* [AIM OF THE EXERCISE]: Your output should be the records below, word for word and picture-free.

* [RECORD EXCERPTS]:
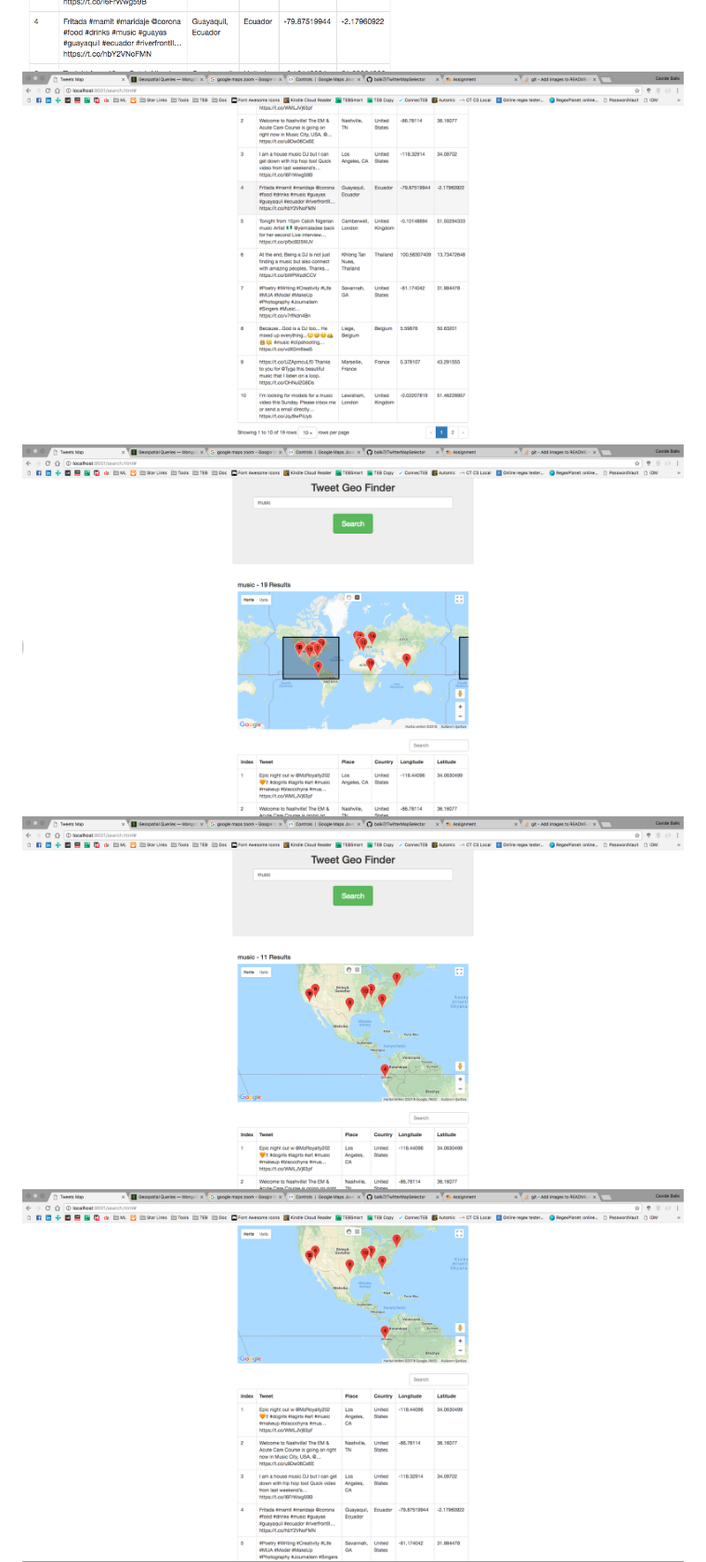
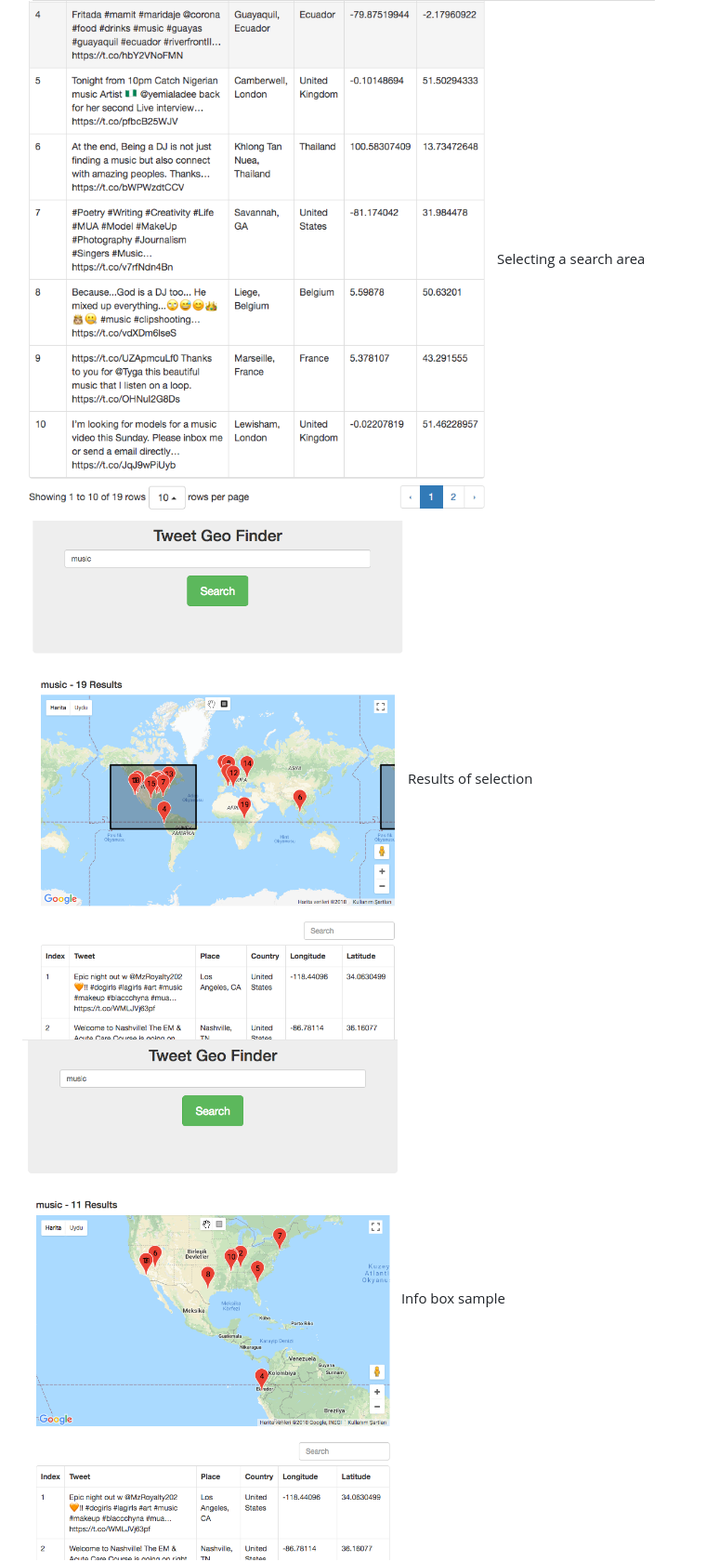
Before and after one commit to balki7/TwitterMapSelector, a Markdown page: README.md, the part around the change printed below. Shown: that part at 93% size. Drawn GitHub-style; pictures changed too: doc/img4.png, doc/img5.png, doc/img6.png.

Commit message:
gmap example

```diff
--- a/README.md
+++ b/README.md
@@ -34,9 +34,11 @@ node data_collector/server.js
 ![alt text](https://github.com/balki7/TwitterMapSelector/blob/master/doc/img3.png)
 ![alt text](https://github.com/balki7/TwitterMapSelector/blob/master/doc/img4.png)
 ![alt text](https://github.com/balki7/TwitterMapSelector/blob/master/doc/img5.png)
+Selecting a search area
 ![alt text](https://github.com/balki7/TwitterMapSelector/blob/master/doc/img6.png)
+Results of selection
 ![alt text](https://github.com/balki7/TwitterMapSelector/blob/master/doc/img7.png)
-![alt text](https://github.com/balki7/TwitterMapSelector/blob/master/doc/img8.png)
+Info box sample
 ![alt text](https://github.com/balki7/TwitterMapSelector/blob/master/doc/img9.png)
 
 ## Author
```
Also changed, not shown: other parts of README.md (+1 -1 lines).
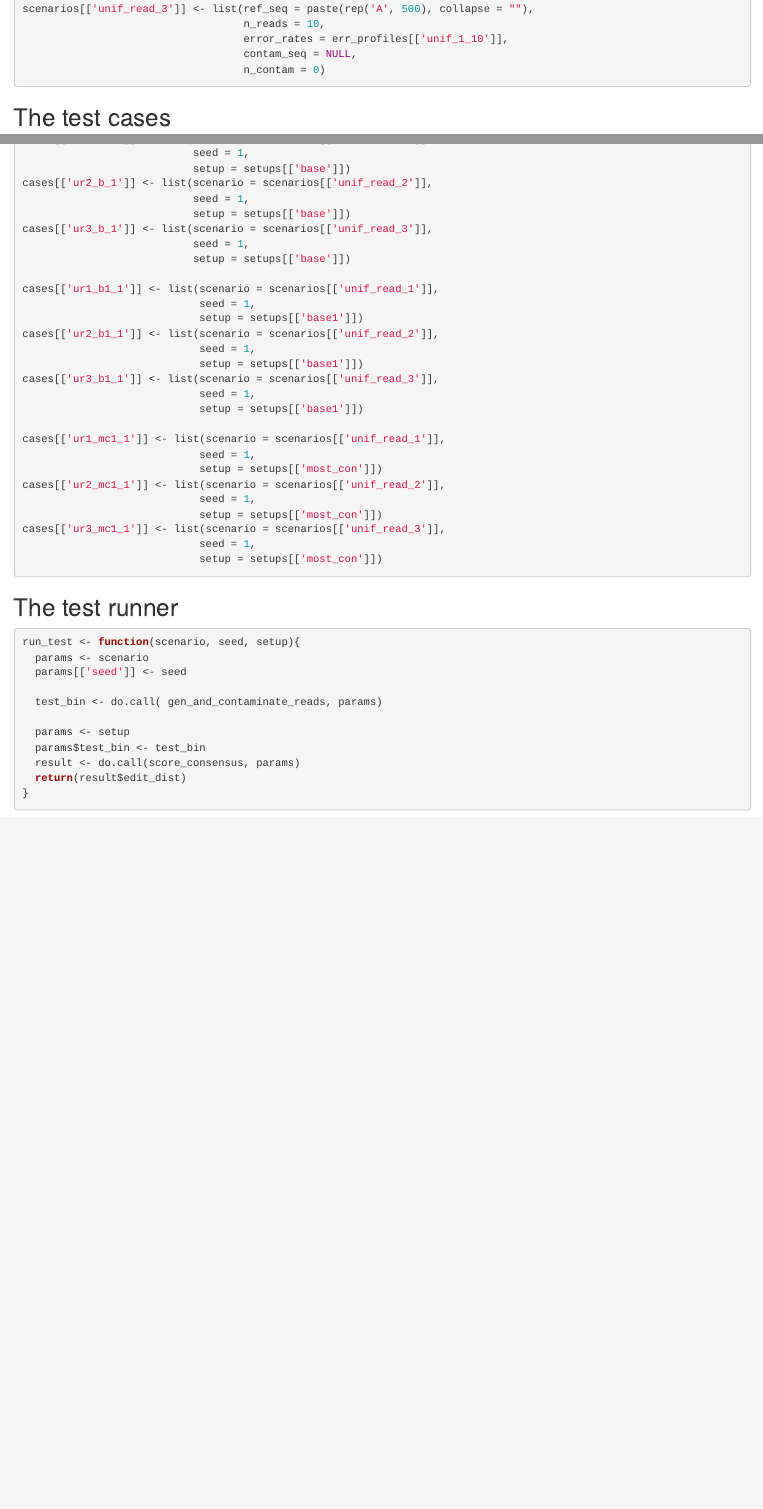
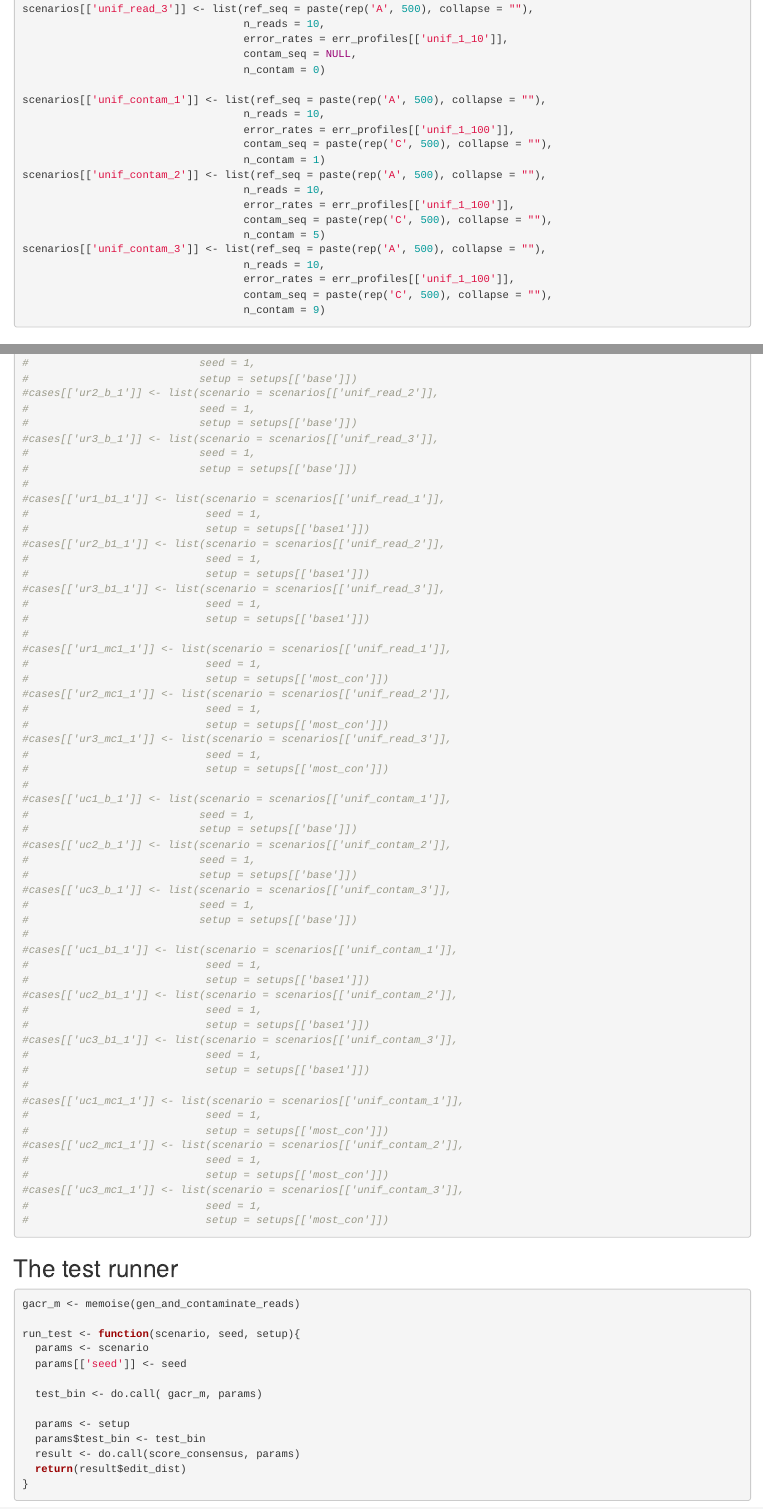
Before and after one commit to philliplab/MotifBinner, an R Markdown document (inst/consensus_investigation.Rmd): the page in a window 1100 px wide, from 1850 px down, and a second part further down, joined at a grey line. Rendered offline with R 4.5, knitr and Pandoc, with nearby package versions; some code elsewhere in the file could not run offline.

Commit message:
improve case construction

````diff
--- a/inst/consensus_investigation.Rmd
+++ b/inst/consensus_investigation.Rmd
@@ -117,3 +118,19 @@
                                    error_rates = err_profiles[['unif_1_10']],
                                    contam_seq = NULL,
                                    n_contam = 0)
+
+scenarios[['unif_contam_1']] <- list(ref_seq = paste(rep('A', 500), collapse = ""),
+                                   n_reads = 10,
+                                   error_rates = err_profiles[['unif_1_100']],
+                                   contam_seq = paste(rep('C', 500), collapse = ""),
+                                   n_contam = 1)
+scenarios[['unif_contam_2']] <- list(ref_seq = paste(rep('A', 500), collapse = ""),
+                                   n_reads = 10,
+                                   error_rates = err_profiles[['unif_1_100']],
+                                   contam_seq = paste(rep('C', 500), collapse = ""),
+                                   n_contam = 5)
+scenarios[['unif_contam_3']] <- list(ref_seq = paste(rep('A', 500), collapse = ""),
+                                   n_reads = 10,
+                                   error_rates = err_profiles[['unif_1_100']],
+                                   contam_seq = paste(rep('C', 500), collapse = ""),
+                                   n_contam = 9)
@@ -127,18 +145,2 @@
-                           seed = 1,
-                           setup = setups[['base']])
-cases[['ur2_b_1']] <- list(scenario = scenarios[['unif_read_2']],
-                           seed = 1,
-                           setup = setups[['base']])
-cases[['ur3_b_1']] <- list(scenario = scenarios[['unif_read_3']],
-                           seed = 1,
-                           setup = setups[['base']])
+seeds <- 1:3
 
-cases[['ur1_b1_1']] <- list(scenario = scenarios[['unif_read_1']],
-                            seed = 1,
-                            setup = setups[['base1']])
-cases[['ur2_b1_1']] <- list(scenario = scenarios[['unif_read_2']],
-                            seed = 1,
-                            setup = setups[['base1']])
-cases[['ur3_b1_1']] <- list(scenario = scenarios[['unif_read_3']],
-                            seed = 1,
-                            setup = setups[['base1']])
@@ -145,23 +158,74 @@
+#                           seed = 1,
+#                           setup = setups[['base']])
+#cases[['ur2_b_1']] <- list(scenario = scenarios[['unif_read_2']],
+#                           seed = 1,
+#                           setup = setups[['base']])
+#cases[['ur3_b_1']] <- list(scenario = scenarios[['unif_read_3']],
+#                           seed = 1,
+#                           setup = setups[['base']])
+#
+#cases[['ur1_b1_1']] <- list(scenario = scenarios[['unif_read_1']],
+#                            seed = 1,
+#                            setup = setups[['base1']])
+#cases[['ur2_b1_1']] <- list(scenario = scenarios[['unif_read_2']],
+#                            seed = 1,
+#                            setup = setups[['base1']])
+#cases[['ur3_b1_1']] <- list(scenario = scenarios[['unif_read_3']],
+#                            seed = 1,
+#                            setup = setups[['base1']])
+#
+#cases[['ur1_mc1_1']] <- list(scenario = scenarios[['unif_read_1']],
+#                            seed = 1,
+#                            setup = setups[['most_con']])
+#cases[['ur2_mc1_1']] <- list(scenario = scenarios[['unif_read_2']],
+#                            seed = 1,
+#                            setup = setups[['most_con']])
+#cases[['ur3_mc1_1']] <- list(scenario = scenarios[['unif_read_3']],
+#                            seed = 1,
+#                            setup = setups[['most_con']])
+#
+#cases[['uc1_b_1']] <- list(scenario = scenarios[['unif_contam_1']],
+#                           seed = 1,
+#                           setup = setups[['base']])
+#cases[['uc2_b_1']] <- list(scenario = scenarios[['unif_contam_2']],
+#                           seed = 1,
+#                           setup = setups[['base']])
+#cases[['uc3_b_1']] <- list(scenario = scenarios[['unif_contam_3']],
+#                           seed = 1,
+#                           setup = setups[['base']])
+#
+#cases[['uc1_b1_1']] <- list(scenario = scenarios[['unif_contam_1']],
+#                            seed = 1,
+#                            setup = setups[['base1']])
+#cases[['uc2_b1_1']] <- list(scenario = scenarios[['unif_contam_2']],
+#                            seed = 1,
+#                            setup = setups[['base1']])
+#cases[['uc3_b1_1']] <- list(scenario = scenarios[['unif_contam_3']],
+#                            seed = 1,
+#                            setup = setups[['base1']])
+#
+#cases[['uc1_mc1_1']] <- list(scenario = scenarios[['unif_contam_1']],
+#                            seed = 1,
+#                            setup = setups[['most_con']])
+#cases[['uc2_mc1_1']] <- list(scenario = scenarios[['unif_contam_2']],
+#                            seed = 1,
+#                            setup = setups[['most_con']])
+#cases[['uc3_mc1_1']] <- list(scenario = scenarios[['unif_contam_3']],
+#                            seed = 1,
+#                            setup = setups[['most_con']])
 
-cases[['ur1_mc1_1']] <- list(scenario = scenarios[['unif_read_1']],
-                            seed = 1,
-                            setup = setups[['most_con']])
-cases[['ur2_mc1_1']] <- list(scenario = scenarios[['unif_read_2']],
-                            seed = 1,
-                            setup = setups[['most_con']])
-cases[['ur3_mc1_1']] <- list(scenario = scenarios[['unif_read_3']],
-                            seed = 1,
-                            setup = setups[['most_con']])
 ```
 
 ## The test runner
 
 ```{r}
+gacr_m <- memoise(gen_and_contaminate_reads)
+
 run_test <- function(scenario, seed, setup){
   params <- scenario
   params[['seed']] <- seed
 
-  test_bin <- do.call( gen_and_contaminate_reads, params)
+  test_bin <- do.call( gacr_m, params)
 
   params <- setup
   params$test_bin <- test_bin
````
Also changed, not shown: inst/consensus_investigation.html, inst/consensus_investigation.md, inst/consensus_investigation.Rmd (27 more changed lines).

* [SOLUTION FOR THIS PROBLEM]:
Before and after one commit to balki7/TwitterMapSelector, a Markdown page: README.md, the part around the change printed below. Shown: that part at 93% size. Drawn GitHub-style; pictures changed too: doc/img4.png, doc/img5.png, doc/img6.png.

Commit message:
gmap example

```diff
--- a/README.md
+++ b/README.md
@@ -34,9 +34,11 @@ node data_collector/server.js
 ![alt text](https://github.com/balki7/TwitterMapSelector/blob/master/doc/img3.png)
 ![alt text](https://github.com/balki7/TwitterMapSelector/blob/master/doc/img4.png)
 ![alt text](https://github.com/balki7/TwitterMapSelector/blob/master/doc/img5.png)
+Selecting a search area
 ![alt text](https://github.com/balki7/TwitterMapSelector/blob/master/doc/img6.png)
+Results of selection
 ![alt text](https://github.com/balki7/TwitterMapSelector/blob/master/doc/img7.png)
-![alt text](https://github.com/balki7/TwitterMapSelector/blob/master/doc/img8.png)
+Info box sample
 ![alt text](https://github.com/balki7/TwitterMapSelector/blob/master/doc/img9.png)
 
 ## Author
```
Also changed, not shown: other parts of README.md (+1 -1 lines).
Before and after one commit to philliplab/MotifBinner, an R Markdown document (inst/consensus_investigation.Rmd): the page in a window 1100 px wide, from 1850 px down, and a second part further down, joined at a grey line. Rendered offline with R 4.5, knitr and Pandoc, with nearby package versions; some code elsewhere in the file could not run offline.

Commit message:
improve case construction

````diff
--- a/inst/consensus_investigation.Rmd
+++ b/inst/consensus_investigation.Rmd
@@ -117,3 +118,19 @@
                                    error_rates = err_profiles[['unif_1_10']],
                                    contam_seq = NULL,
                                    n_contam = 0)
+
+scenarios[['unif_contam_1']] <- list(ref_seq = paste(rep('A', 500), collapse = ""),
+                                   n_reads = 10,
+                                   error_rates = err_profiles[['unif_1_100']],
+                                   contam_seq = paste(rep('C', 500), collapse = ""),
+                                   n_contam = 1)
+scenarios[['unif_contam_2']] <- list(ref_seq = paste(rep('A', 500), collapse = ""),
+                                   n_reads = 10,
+                                   error_rates = err_profiles[['unif_1_100']],
+                                   contam_seq = paste(rep('C', 500), collapse = ""),
+                                   n_contam = 5)
+scenarios[['unif_contam_3']] <- list(ref_seq = paste(rep('A', 500), collapse = ""),
+                                   n_reads = 10,
+                                   error_rates = err_profiles[['unif_1_100']],
+                                   contam_seq = paste(rep('C', 500), collapse = ""),
+                                   n_contam = 9)
@@ -127,18 +145,2 @@
-                           seed = 1,
-                           setup = setups[['base']])
-cases[['ur2_b_1']] <- list(scenario = scenarios[['unif_read_2']],
-                           seed = 1,
-                           setup = setups[['base']])
-cases[['ur3_b_1']] <- list(scenario = scenarios[['unif_read_3']],
-                           seed = 1,
-                           setup = setups[['base']])
+seeds <- 1:3
 
-cases[['ur1_b1_1']] <- list(scenario = scenarios[['unif_read_1']],
-                            seed = 1,
-                            setup = setups[['base1']])
-cases[['ur2_b1_1']] <- list(scenario = scenarios[['unif_read_2']],
-                            seed = 1,
-                            setup = setups[['base1']])
-cases[['ur3_b1_1']] <- list(scenario = scenarios[['unif_read_3']],
-                            seed = 1,
-                            setup = setups[['base1']])
@@ -145,23 +158,74 @@
+#                           seed = 1,
+#                           setup = setups[['base']])
+#cases[['ur2_b_1']] <- list(scenario = scenarios[['unif_read_2']],
+#                           seed = 1,
+#                           setup = setups[['base']])
+#cases[['ur3_b_1']] <- list(scenario = scenarios[['unif_read_3']],
+#                           seed = 1,
+#                           setup = setups[['base']])
+#
+#cases[['ur1_b1_1']] <- list(scenario = scenarios[['unif_read_1']],
+#                            seed = 1,
+#                            setup = setups[['base1']])
+#cases[['ur2_b1_1']] <- list(scenario = scenarios[['unif_read_2']],
+#                            seed = 1,
+#                            setup = setups[['base1']])
+#cases[['ur3_b1_1']] <- list(scenario = scenarios[['unif_read_3']],
+#                            seed = 1,
+#                            setup = setups[['base1']])
+#
+#cases[['ur1_mc1_1']] <- list(scenario = scenarios[['unif_read_1']],
+#                            seed = 1,
+#                            setup = setups[['most_con']])
+#cases[['ur2_mc1_1']] <- list(scenario = scenarios[['unif_read_2']],
+#                            seed = 1,
+#                            setup = setups[['most_con']])
+#cases[['ur3_mc1_1']] <- list(scenario = scenarios[['unif_read_3']],
+#                            seed = 1,
+#                            setup = setups[['most_con']])
+#
+#cases[['uc1_b_1']] <- list(scenario = scenarios[['unif_contam_1']],
+#                           seed = 1,
+#                           setup = setups[['base']])
+#cases[['uc2_b_1']] <- list(scenario = scenarios[['unif_contam_2']],
+#                           seed = 1,
+#                           setup = setups[['base']])
+#cases[['uc3_b_1']] <- list(scenario = scenarios[['unif_contam_3']],
+#                           seed = 1,
+#                           setup = setups[['base']])
+#
+#cases[['uc1_b1_1']] <- list(scenario = scenarios[['unif_contam_1']],
+#                            seed = 1,
+#                            setup = setups[['base1']])
+#cases[['uc2_b1_1']] <- list(scenario = scenarios[['unif_contam_2']],
+#                            seed = 1,
+#                            setup = setups[['base1']])
+#cases[['uc3_b1_1']] <- list(scenario = scenarios[['unif_contam_3']],
+#                            seed = 1,
+#                            setup = setups[['base1']])
+#
+#cases[['uc1_mc1_1']] <- list(scenario = scenarios[['unif_contam_1']],
+#                            seed = 1,
+#                            setup = setups[['most_con']])
+#cases[['uc2_mc1_1']] <- list(scenario = scenarios[['unif_contam_2']],
+#                            seed = 1,
+#                            setup = setups[['most_con']])
+#cases[['uc3_mc1_1']] <- list(scenario = scenarios[['unif_contam_3']],
+#                            seed = 1,
+#                            setup = setups[['most_con']])
 
-cases[['ur1_mc1_1']] <- list(scenario = scenarios[['unif_read_1']],
-                            seed = 1,
-                            setup = setups[['most_con']])
-cases[['ur2_mc1_1']] <- list(scenario = scenarios[['unif_read_2']],
-                            seed = 1,
-                            setup = setups[['most_con']])
-cases[['ur3_mc1_1']] <- list(scenario = scenarios[['unif_read_3']],
-                            seed = 1,
-                            setup = setups[['most_con']])
 ```
 
 ## The test runner
 
 ```{r}
+gacr_m <- memoise(gen_and_contaminate_reads)
+
 run_test <- function(scenario, seed, setup){
   params <- scenario
   params[['seed']] <- seed
 
-  test_bin <- do.call( gen_and_contaminate_reads, params)
+  test_bin <- do.call( gacr_m, params)
 
   params <- setup
   params$test_bin <- test_bin
````
Also changed, not shown: inst/consensus_investigation.html, inst/consensus_investigation.md, inst/consensus_investigation.Rmd (27 more changed lines).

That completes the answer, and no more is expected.